(Difference listings)
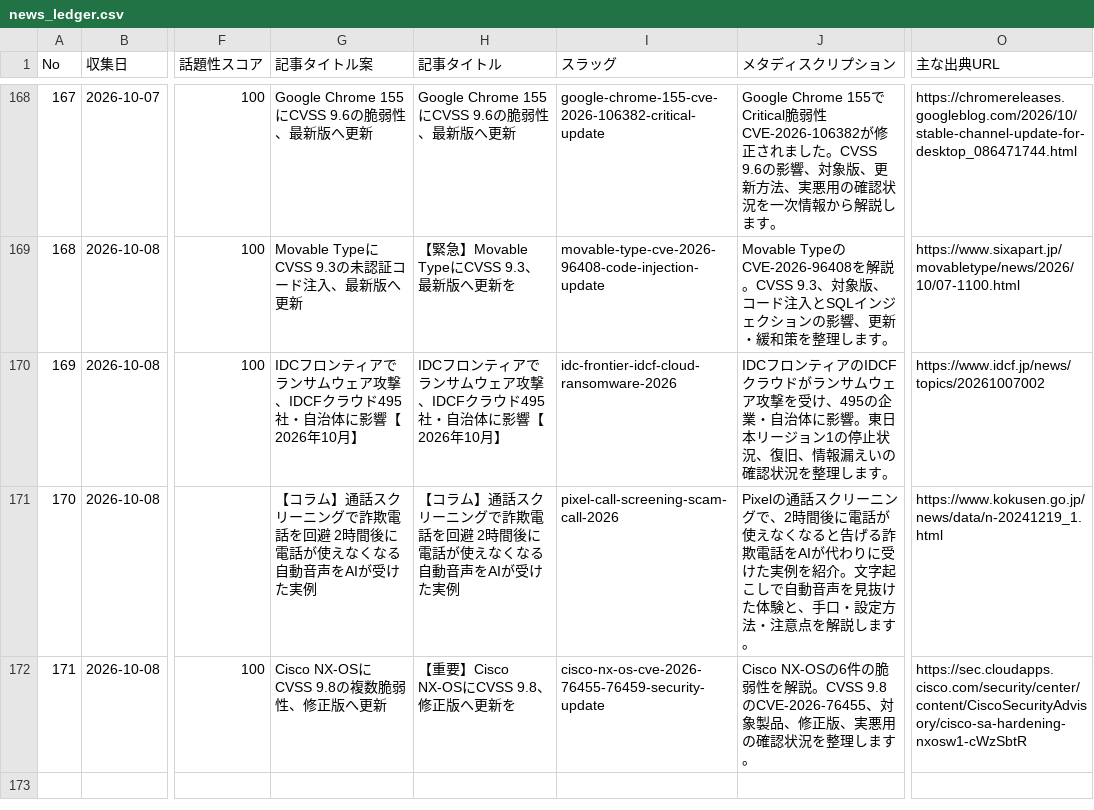
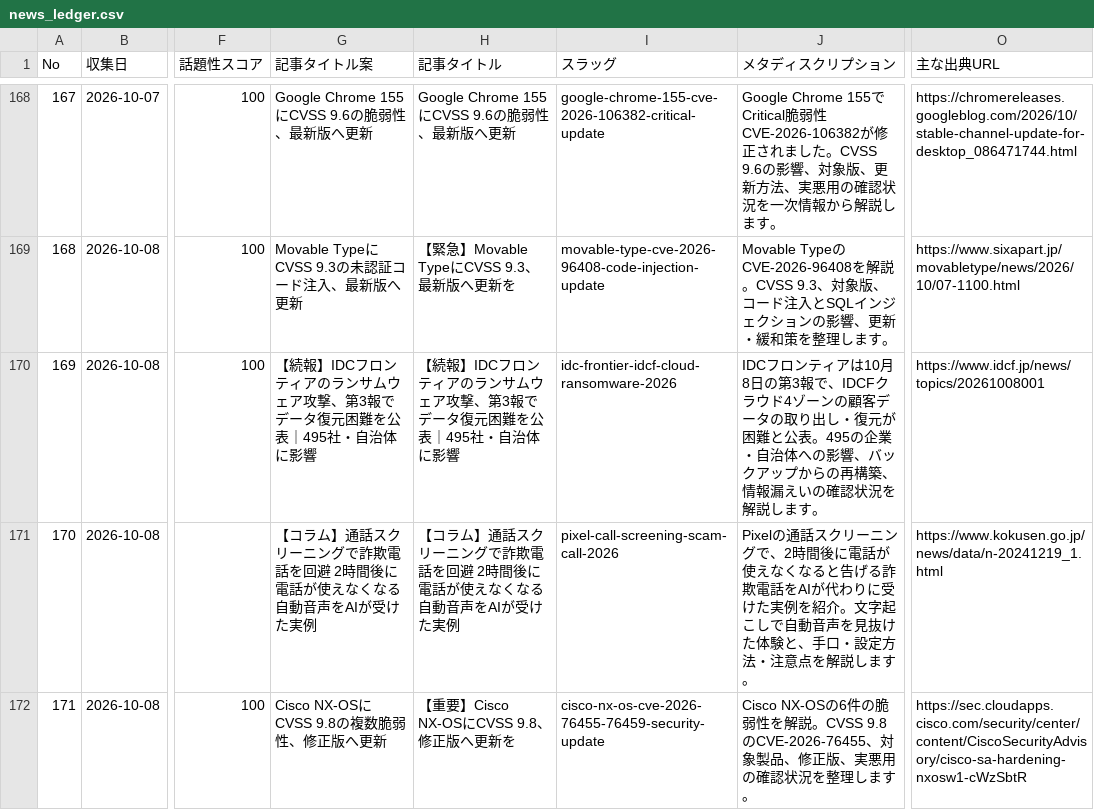
Before and after one commit to Teeeda112923/Wordpress_Post, a CSV file: projects/cybernote-security-news/data/news_ledger.csv, drawn as a sheet; only a part is shown, gaps mark what is left out; the diff names each change by its address in the sheet, - before the commit and + after, or states it on an @@ line.

Commit message:
Update IDCF article title, description and primary source in ledger

```diff
--- a/projects/cybernote-security-news/data/news_ledger.csv
+++ b/projects/cybernote-security-news/data/news_ledger.csv
-G170 (記事タイトル案): IDCフロンティアでランサムウェア攻撃、IDCFクラウド495社・自治体に影響【2026年10月】
+G170 (記事タイトル案): 【続報】IDCフロンティアのランサムウェア攻撃、第3報でデータ復元困難を公表｜495社・自治体に影響
-H170 (記事タイトル): IDCフロンティアでランサムウェア攻撃、IDCFクラウド495社・自治体に影響【2026年10月】
+H170 (記事タイトル): 【続報】IDCフロンティアのランサムウェア攻撃、第3報でデータ復元困難を公表｜495社・自治体に影響
-J170 (メタディスクリプション): …ンティアのIDCFクラウドがランサムウェア攻撃を受け、495の企業・自治体に影響。東日本リージョン1の停止状況、復旧、情報漏えいの確認状況を整理します。
+J170 (メタディスクリプション): …ンティアは10月8日の第3報で、IDCFクラウド4ゾーンの顧客データの取り出し・復元が困難と公表。495の企業・自治体への影響、バックアップからの再構築、情報漏えいの確認状況を解説します。
-O170 (主な出典URL): https://www.idcf.jp/news/topics/20261007002
+O170 (主な出典URL): https://www.idcf.jp/news/topics/20261008001
```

▸ Problem to solve
Your answer should be an exact copy of the entries above, with no images included.

▸ Completed exercise
Before and after one commit to Teeeda112923/Wordpress_Post, a CSV file: projects/cybernote-security-news/data/news_ledger.csv, drawn as a sheet; only a part is shown, gaps mark what is left out; the diff names each change by its address in the sheet, - before the commit and + after, or states it on an @@ line.

Commit message:
Update IDCF article title, description and primary source in ledger

```diff
--- a/projects/cybernote-security-news/data/news_ledger.csv
+++ b/projects/cybernote-security-news/data/news_ledger.csv
-G170 (記事タイトル案): IDCフロンティアでランサムウェア攻撃、IDCFクラウド495社・自治体に影響【2026年10月】
+G170 (記事タイトル案): 【続報】IDCフロンティアのランサムウェア攻撃、第3報でデータ復元困難を公表｜495社・自治体に影響
-H170 (記事タイトル): IDCフロンティアでランサムウェア攻撃、IDCFクラウド495社・自治体に影響【2026年10月】
+H170 (記事タイトル): 【続報】IDCフロンティアのランサムウェア攻撃、第3報でデータ復元困難を公表｜495社・自治体に影響
-J170 (メタディスクリプション): …ンティアのIDCFクラウドがランサムウェア攻撃を受け、495の企業・自治体に影響。東日本リージョン1の停止状況、復旧、情報漏えいの確認状況を整理します。
+J170 (メタディスクリプション): …ンティアは10月8日の第3報で、IDCFクラウド4ゾーンの顧客データの取り出し・復元が困難と公表。495の企業・自治体への影響、バックアップからの再構築、情報漏えいの確認状況を解説します。
-O170 (主な出典URL): https://www.idcf.jp/news/topics/20261007002
+O170 (主な出典URL): https://www.idcf.jp/news/topics/20261008001
```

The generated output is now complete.